Your reply should be a single number, the count of lines in the records that contain the string "затем".

»»

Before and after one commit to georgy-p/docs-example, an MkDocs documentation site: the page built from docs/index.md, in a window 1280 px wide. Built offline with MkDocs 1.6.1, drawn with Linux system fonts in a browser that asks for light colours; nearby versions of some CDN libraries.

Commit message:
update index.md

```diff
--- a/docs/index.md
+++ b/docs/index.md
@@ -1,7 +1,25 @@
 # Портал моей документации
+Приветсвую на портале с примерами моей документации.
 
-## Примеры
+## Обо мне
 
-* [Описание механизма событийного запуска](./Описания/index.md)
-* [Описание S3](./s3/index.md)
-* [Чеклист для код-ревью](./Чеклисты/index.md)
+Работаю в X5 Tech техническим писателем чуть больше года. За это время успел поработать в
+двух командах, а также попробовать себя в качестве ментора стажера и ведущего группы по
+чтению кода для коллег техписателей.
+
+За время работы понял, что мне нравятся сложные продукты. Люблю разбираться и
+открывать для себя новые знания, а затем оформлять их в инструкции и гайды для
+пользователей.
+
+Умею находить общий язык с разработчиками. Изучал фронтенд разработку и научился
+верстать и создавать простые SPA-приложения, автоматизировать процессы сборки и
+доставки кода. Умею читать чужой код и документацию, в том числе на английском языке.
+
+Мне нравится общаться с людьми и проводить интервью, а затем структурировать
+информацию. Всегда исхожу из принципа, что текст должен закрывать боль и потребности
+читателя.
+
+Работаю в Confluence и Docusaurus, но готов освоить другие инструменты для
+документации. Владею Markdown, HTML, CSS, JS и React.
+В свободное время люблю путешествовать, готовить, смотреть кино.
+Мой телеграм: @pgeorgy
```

««

— SOLUTION FOR THIS TASK —
2